Specialising in the design of footwear, interior accessories and performance, Eelko Moorer’s work finds a balance between the descriptive aspect of art and the process, context and prescriptive elements of design. We caught up with him in his Stoke Newington Studio on the eve of the launch of his commission for the ‘Waste Not Want It’ initiative at Bloomberg.
Eelko, it seems that what you essentially deal in is aesthetics. Is it the idea of an object, more than the object per se, that you are creating or describing?
Absolutely. I find aesthetics very undervalued at the moment and an interesting area. Quite a few pieces of mine are very different when you experience them than when you just look at them. The idea is to make something which causes you to act or think. For example my pieces with the hairs coming out, the ‘Jungle Vase’ and ‘Jungle Groove’ installation in Milan made of swings, vines and suspended objects are quite uncanny. What’s important I think with any of the objects I make is attempting to invoke an aesthetic response in the viewer. A sense of simultaneous attraction and repulsion.
Is there some sense of Burke’s sublime focussing on the physiological effects on the viewer, in particular the dual emotional quality of fear and attraction?
Yes, somewhat. You want to touch it and simultaneously run away. With many objects I’m looking for classical proportions but then I’m unsettling that. Classical symmetry is beautiful but with my use of materials and surfaces there is also a sense of horror. This is evident in the animations of hair that run through screens set into the low benches I made for the Bloomberg ‘Waste Not Want It’ commission. The idea of sitting on a sitting on a living breathing animal is there.
What’s your fascination with hair, it seems excuse the pun, to crop up a lot?

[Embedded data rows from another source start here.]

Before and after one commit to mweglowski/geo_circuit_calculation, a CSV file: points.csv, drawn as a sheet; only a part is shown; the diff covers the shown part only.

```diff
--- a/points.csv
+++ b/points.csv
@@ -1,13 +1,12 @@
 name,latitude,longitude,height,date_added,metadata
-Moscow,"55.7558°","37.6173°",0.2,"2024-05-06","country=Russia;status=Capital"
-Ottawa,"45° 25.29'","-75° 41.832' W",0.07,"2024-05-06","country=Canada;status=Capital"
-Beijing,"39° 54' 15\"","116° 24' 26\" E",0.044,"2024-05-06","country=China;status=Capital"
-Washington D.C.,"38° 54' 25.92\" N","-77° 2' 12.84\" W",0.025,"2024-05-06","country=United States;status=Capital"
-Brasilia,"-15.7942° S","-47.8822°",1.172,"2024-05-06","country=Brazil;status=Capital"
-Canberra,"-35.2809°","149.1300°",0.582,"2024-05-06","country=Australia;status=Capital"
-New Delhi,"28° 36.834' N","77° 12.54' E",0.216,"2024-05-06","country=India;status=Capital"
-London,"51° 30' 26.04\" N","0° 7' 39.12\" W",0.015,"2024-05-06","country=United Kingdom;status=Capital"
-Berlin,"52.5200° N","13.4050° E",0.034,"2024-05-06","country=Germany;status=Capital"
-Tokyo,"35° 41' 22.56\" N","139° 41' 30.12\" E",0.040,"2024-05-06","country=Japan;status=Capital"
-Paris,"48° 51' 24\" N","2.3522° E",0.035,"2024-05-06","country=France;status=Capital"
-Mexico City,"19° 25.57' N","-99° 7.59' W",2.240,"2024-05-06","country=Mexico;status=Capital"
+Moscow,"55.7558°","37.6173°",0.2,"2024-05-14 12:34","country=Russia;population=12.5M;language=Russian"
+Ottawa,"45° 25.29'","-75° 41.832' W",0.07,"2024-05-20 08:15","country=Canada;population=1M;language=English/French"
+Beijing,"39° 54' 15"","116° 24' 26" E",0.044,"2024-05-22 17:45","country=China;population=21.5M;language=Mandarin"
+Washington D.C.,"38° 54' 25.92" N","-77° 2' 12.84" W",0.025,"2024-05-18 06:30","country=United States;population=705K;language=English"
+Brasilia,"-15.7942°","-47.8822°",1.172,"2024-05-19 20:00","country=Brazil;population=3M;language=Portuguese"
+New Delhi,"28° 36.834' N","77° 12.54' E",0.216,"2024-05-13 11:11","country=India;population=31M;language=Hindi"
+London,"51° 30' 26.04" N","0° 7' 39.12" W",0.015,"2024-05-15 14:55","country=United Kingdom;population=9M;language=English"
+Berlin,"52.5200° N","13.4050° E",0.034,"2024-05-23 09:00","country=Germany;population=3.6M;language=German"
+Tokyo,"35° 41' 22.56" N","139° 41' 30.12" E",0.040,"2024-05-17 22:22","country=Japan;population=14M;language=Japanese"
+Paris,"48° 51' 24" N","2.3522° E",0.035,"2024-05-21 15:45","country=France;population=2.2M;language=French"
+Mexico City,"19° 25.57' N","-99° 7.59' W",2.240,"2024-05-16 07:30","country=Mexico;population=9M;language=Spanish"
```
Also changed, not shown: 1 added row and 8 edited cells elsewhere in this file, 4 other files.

I find it gross. And much of my work is animalistic. In all my work there is a fascination with desires, associations, dreams …… a sense of exoticism and fantasy. I think hair is interesting in terms of its associations as well as its for potential in terms of print and mark making. It is also a sculptural material. Black hair is for instance very sculptural to work with.
You talk about Basquiat, animalism, voodoo, and Atis Rezistans as influences. Can you tell us a bit more?
There has been a change in the way I work, although largely using the same associations and techniques my previous work was quite contrived and controlled. I think I am becoming more loose which is where Basquiat comes into it. The collective Atis Rezistans working in Port au Prince take and transform the detritus of Haiti’s failing economy into sculpture, creating survivalist recycling out of necessity, but with an allegorical dimension. There is also always something exotic about what I do and a melding or juxtaposition of ideas. In the same way voodoo is a syncretic religion, that is it combines seemingly contradictory beliefs, which is what my practise often attempts to do or to ask the audience to think about when they experience a piece.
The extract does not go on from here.